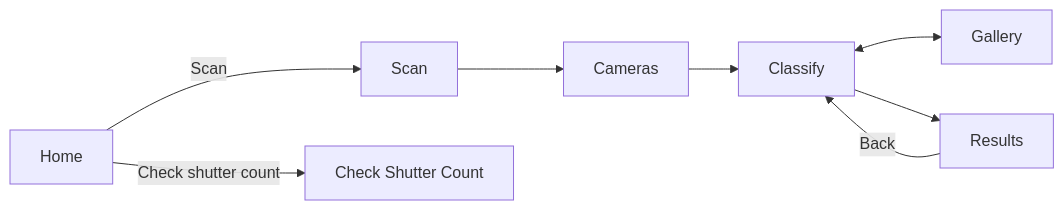
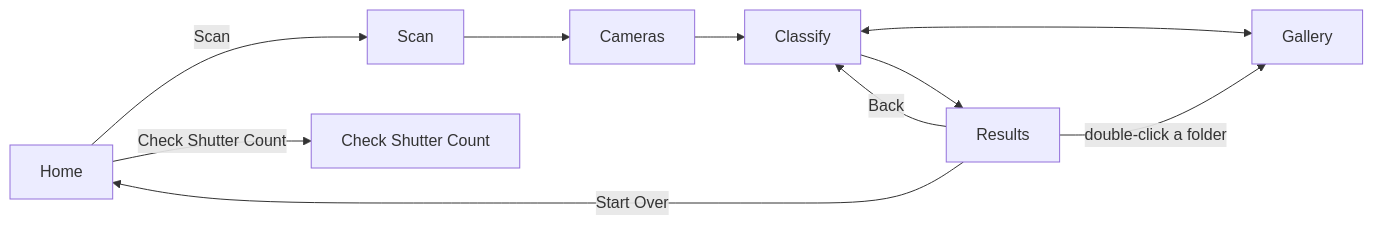
Before and after one commit to PoyoPoak/camera-odometer-calculator: the diagram in docs/design.md, drawn with Mermaid. The commit also changed other lines of this file and 4 other files, not shown here.

First line of the commit message:
docs: UI polish batch in design, user guide, architecture and validate

````diff
--- a/docs/design.md
+++ b/docs/design.md
@@ -7,10 +7,12 @@
 ```mermaid
 flowchart LR
     Home -->|Scan| Scan
-    Home -->|Check shutter count| Check[Check Shutter Count]
+    Home -->|Check Shutter Count| Check[Check Shutter Count]
     Scan --> Cameras
     Cameras --> Classify
     Classify <--> Gallery
     Classify --> Results
     Results -->|Back| Classify
+    Results -->|double-click a folder| Gallery
+    Results -->|Start Over| Home
 ```
````
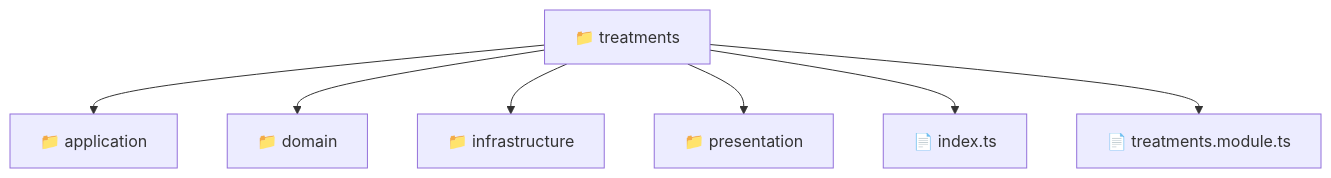
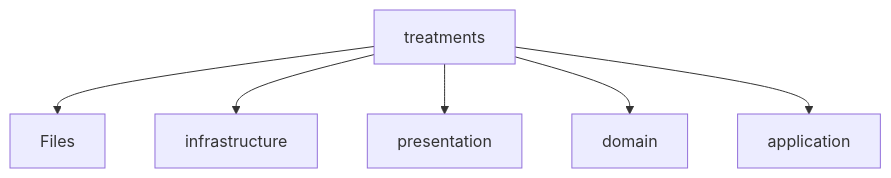
One commit to beginwebdev2002/fullstack-mavluda changed the diagram in backend/src/modules/treatments/README.md. Above: the diagram before and after it, drawn with Mermaid. The commit also changed other lines of this file and 163 other files, not shown here.

First line of the commit message:
feat: autogenerate localized directory readmes for architectural transparency

````diff
--- a/backend/src/modules/treatments/README.md
+++ b/backend/src/modules/treatments/README.md
@@ -9,10 +10,8 @@
 ```mermaid
 graph TD
-  Root["📁 treatments"]
-  Root --> application["📁 application"]
-  Root --> domain["📁 domain"]
-  Root --> infrastructure["📁 infrastructure"]
-  Root --> presentation["📁 presentation"]
-  Root --> index_ts["📄 index.ts"]
-  Root --> treatments_module_ts["📄 treatments.module.ts"]
+    treatments[treatments] --> Files
+    treatments --> infrastructure[infrastructure]
+    treatments --> presentation[presentation]
+    treatments --> domain[domain]
+    treatments --> application[application]
 ```
````
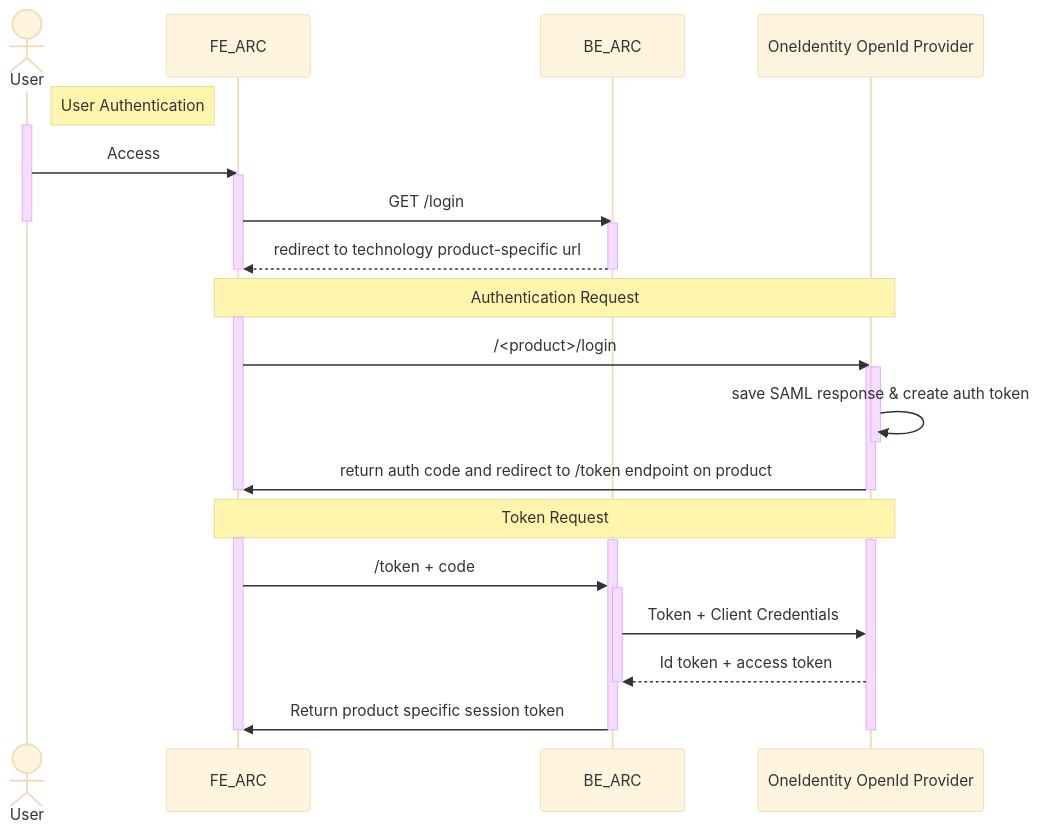
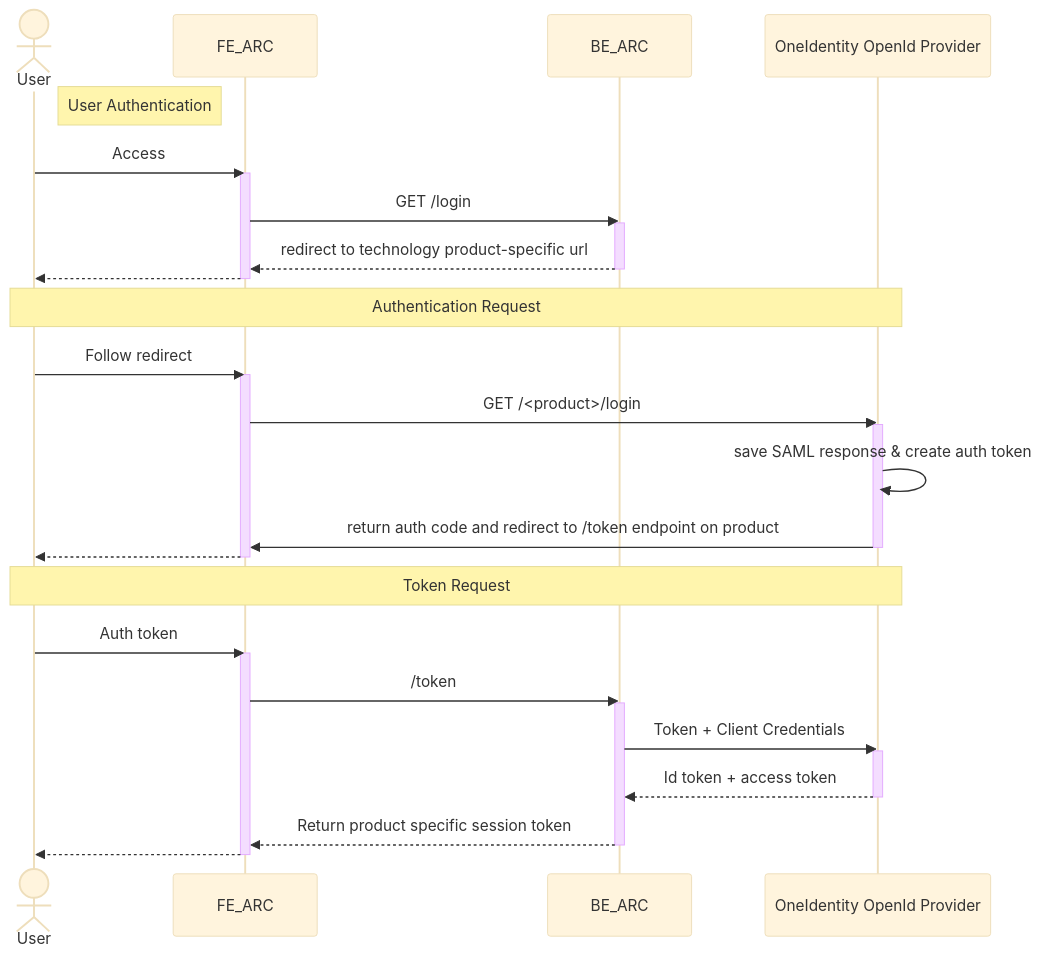
The diagram in design/arc/sequence_diagram_authentication.mmd (pagopa/p4pa-doc), drawn with Mermaid (base theme) before and after one commit. The commit also changed other lines of this file and 2 other files, not shown here.

Commit message:
P4PU-64 updated sequence diagrams

```diff
--- a/design/arc/sequence_diagram_authentication.mmd
+++ b/design/arc/sequence_diagram_authentication.mmd
@@ -1,39 +1,40 @@
 sequenceDiagram
 actor User
 participant FE_ARC
 participant BE_ARC
 participant OneIdentity OpenId Provider
 
 note right of User: User Authentication
-    activate User
-		User ->> FE_ARC : Access
+
+    User ->> FE_ARC : Access
     activate FE_ARC
         FE_ARC ->> BE_ARC : GET /login
-    deactivate User
-    activate BE_ARC
-        BE_ARC -->> FE_ARC : redirect to technology product-specific url
+        activate BE_ARC
+            BE_ARC -->> FE_ARC : redirect to technology product-specific url
+        deactivate BE_ARC
+        FE_ARC -->> User : #
     deactivate FE_ARC
-    deactivate BE_ARC
-note over FE_ARC, OneIdentity OpenId Provider: Authentication Request
+note over User, OneIdentity OpenId Provider: Authentication Request
+    User ->> FE_ARC : Follow redirect
     activate FE_ARC
-		FE_ARC ->> OneIdentity OpenId Provider : /<product>/login
-    activate OneIdentity OpenId Provider
-    activate OneIdentity OpenId Provider
-        OneIdentity OpenId Provider ->> OneIdentity OpenId Provider : save SAML response & create auth token
-    deactivate OneIdentity OpenId Provider
-        OneIdentity OpenId Provider ->> FE_ARC : return auth code and redirect to /token endpoint on product
+		FE_ARC ->> OneIdentity OpenId Provider : GET /<product>/login
+        activate OneIdentity OpenId Provider
+            OneIdentity OpenId Provider ->> OneIdentity OpenId Provider : save SAML response & create auth token
+            OneIdentity OpenId Provider ->> FE_ARC : return auth code and redirect to /token endpoint on product
+        deactivate OneIdentity OpenId Provider
+        FE_ARC -->> User : #
     deactivate FE_ARC
-    deactivate OneIdentity OpenId Provider
-note over FE_ARC, OneIdentity OpenId Provider: Token Request
+
+note over User, OneIdentity OpenId Provider: Token Request
+    User ->> FE_ARC : Auth token
     activate FE_ARC
-    activate BE_ARC
-    activate OneIdentity OpenId Provider
-        FE_ARC ->> BE_ARC : /token + code
-    activate BE_ARC
-        BE_ARC ->> OneIdentity OpenId Provider : Token + Client Credentials
-        OneIdentity OpenId Provider -->> BE_ARC : Id token + access token
-    deactivate BE_ARC
-        BE_ARC ->> FE_ARC : Return product specific session token
-    deactivate OneIdentity OpenId Provider
+        FE_ARC ->> BE_ARC : /token
+        activate BE_ARC
+            BE_ARC ->> OneIdentity OpenId Provider : Token + Client Credentials
+                activate OneIdentity OpenId Provider
+                    OneIdentity OpenId Provider -->> BE_ARC : Id token + access token
+                deactivate OneIdentity OpenId Provider
+            BE_ARC -->> FE_ARC : Return product specific session token
+        deactivate BE_ARC
+        FE_ARC -->> User : #
     deactivate FE_ARC
-    deactivate BE_ARC
```
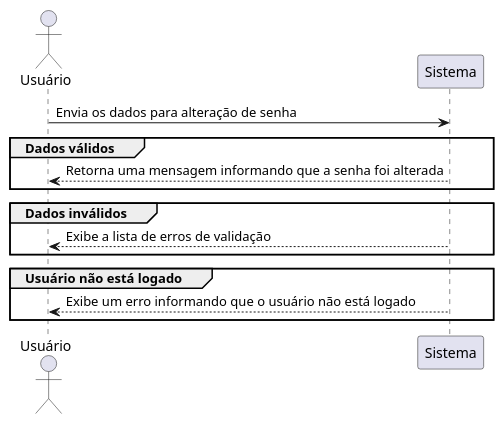
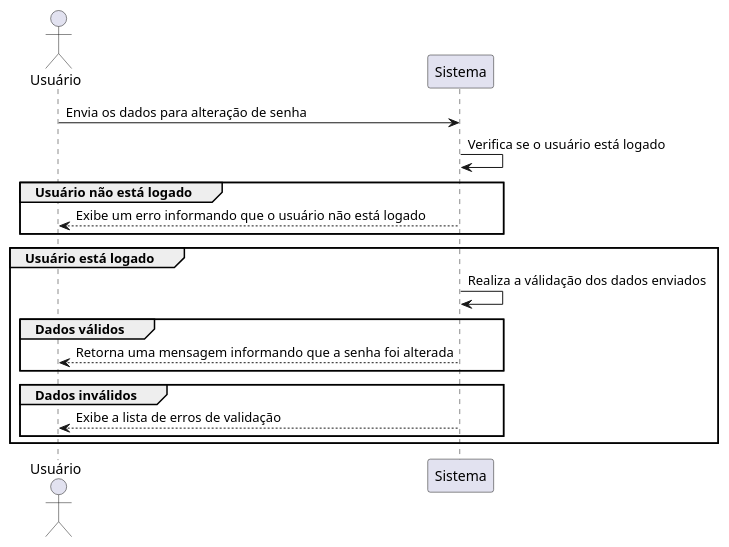
The diagram in casos-de-uso/USU03.puml (CleysonPH/desafio-gastos-pessoais), drawn with PlantUML before and after one commit. The commit also changed 15 other files, not shown here.

```diff
--- a/casos-de-uso/USU03.puml
+++ b/casos-de-uso/USU03.puml
@@ -1,20 +1,24 @@
 @startuml USU03
 
 actor Usuário
 participant Sistema
 
 Usuário -> Sistema: Envia os dados para alteração de senha
 
-group Dados válidos
-  Sistema --> Usuário: Retorna uma mensagem informando que a senha foi alterada
-end
-
-group Dados inválidos
-  Sistema --> Usuário: Exibe a lista de erros de validação
-end
-
+Sistema -> Sistema: Verifica se o usuário está logado
 group Usuário não está logado
   Sistema --> Usuário: Exibe um erro informando que o usuário não está logado
 end
 
+group Usuário está logado
+  Sistema -> Sistema: Realiza a válidação dos dados enviados
+  group Dados válidos
+    Sistema --> Usuário: Retorna uma mensagem informando que a senha foi alterada
+  end
+
+  group Dados inválidos
+    Sistema --> Usuário: Exibe a lista de erros de validação
+  end
+end
+
 @enduml
```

--------------------

• [EXERCISE AIM]
Pick out every line of the listing containing the word "redirect", and show those lines.

• [RESPONSE TO THE EXERCISE]
-        BE_ARC -->> FE_ARC : redirect to technology product-specific url
+            BE_ARC -->> FE_ARC : redirect to technology product-specific url
+    User ->> FE_ARC : Follow redirect
-        OneIdentity OpenId Provider ->> FE_ARC : return auth code and redirect to /token endpoint on product
+            OneIdentity OpenId Provider ->> FE_ARC : return auth code and redirect to /token endpoint on product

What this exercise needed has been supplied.